The traditional December auction slump seems worse than ever this year, with preliminary results showing a combined capital city clearance rate of just 43.1 per cent – the 10th consecutive week where less than half of homes taken to auction have sold.
Sydney’s weekend clearance rate sat at 41.4 per cent, Domain reported, with unreported results likely to see it fall into the 30s.
In Melbourne, 766 homes were listed for auction – down from 788 the previous week – with only 45.6 per cent sold.
SQM’s Louis Christopher recently noted the data showed there had only been three prior times since the 1980s when Sydney auction clearance rates had sunk into the 30s.
“That was in October/November 2008 during the GFC, May 2004 after the NSW vendor stamp duty was introduced, and July 1989 when the cash rate hit 17 per cent,” Property Observer reported.
Melbourne did fall into the 30s in the last weekend of spring, and was at 45 per cent based on preliminary results on the first weekend of summer.
And it’s not just the the seasonal distractions of Christmas, the cricket and heading off to the coast. Many buyers have taken a look at the 2018 stock that’s on market and instead decided to postpone purchasing until next year when prices are likely to be cheaper.
Days on market – a good test of the property market – showed that in Sydney, the median days on market a year ago was 31 days but has now ballooned out to to 50 days. That is much higher than the recent low of 24 days in April 2017.
In Melbourne, the median time on market is currently 38 days, much higher than the 23 days a year ago and the highest it has been since March 2016.
As clearance rates have fallen through spring, sale prices have also dropped back as the remaining buyers become Scrooge-like bargain hunters.
The weekend turnover in Sydney totalled just $129 million in sales, well down on the near $600 million this time last year, Domain reported.
Melbourne had $258 million in recorded weekend sales, compared to $826 million the same weekend last year.
There were definitely far fewer buyers around than in spring, with many no bid auctions, agents say.
Australia’s top result was in coastal Sydney, just above the beach at Newport.
The 15 Karloo Parade offering sold pre-auction for $5.5 million through LJ Hooker agents Lachlan Elder and Josephine Cowling.
It fetched less than its price guidance as there had been $5.8 million hopes for the Timothy Moon-designed house at Bungan Beach on the northern beaches.
The busiest suburbs for weekend auctions were all in Victoria, with Glen Waverley topping the list with 25 offerings, according to CoreLogic.
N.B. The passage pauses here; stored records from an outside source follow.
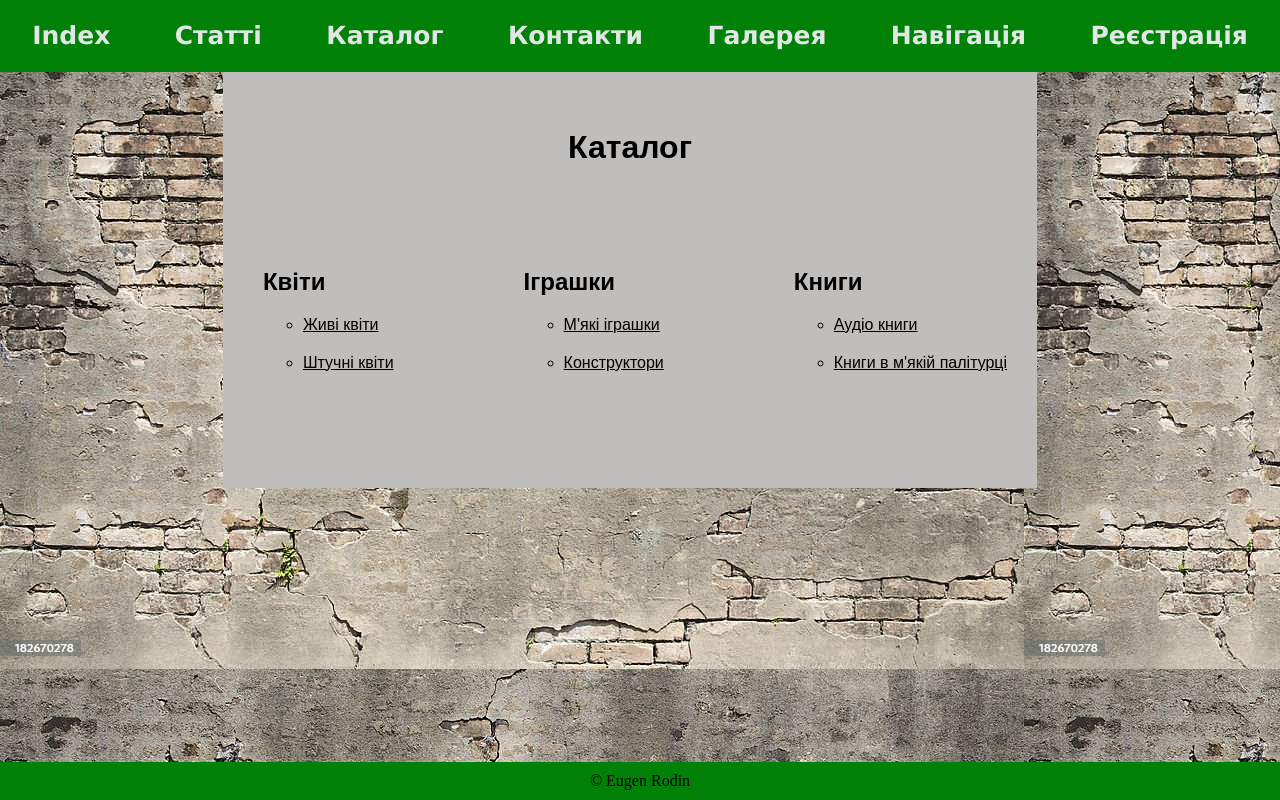
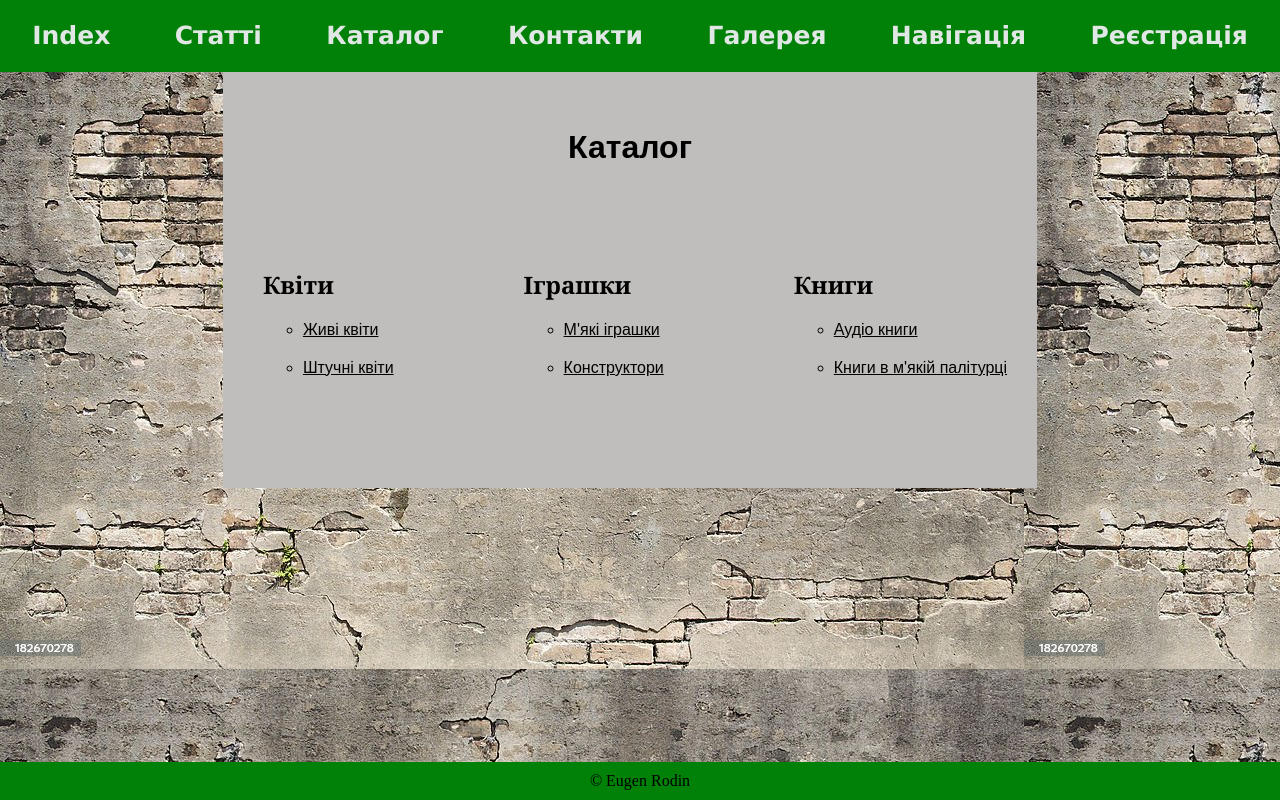
Before and after one commit to EugenRodin/home-work-5, a plain HTML site: page pages/catalog.html in a window 1280 px wide. Drawn offline with Linux system fonts and the light colour scheme.

Commit message:
changed font-family

```diff
--- a/css/style.css
+++ b/css/style.css
@@ -93,7 +93,7 @@ body {
   list-style: none;
 }
 .catalog__title {
-  font-family: Arial, Helvetica, sans-serif;
+  font-family: Georgia, 'Times New Roman', Times, serif;
 }
 .header__articles {
   text-align: center;
```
Of the 17 advised Glen Waverley auction results the priciest offering failed to sell, with the townhouse-approved 697 High Street Road holding passed in on a $1.5 million vendor bid.
Melbourne’s cheapest sale was $305,000 for a one-bedroom apartment at Box Hill.
The sale of 406/1 Watts Street, Box Hill was well below the $320,000 to $352,000 price guidance.
The recent $370-a-week rental also sold well below its 2011 $390,000 sale price, CoreLogic advised.
Melbourne’s top sale was 11 Wheatland Road, Malvern at $4.01 million.
The sale of the four-bedroom, newly renovated Federation home sat within the $3.8 million to $4.1 million price guidance through Iain Carmichael at Jellis Craig.
CoreLogic recently calculated the national clearance rate dipping to 41.9 per cent, the lowest result for six years.
Some 2742 homes were taken to auction across the combined capital cities over the past week, slightly higher than the 2701 auctions held in the prior week.
Volumes remain lower than over the same period last year when the final national clearance rate was recorded at 60.3 per cent across 3291 auctions.
Brisbane was the weekend’s weakest east coast capital with a 40 per cent clearance rate, according to CoreLogic.
The former Test off-spinner turned stock market trader Nathan Hauritz and wife Dianne had hoped to secure a weekend auction buyer of their Brisbane home.
But now it is listed with $925,000-plus hopes.
They paid $680,000 for the Bulimba home in 2013.
The 1950s three-bedroom, one-bathroom home featuring traditional period features including polished timber floors and high ceilings, had been scheduled for auction through Ray White Bulimba agent Alex Donnan.
Another post-war Brisbane home fared better.
In Wooloowin, 53 View Street attracted 11 registered bidders, four of whom bid during the auction, Domain reported.
The house, which sold for $875,000 to a developer, had been owned by one family since 1949.
The ANZ-backed REALas price tipping website struggled to anticipate the buyer demand with their forecast $742,000 advisory.
Jonathan Chancellor is editor at large at Property Observer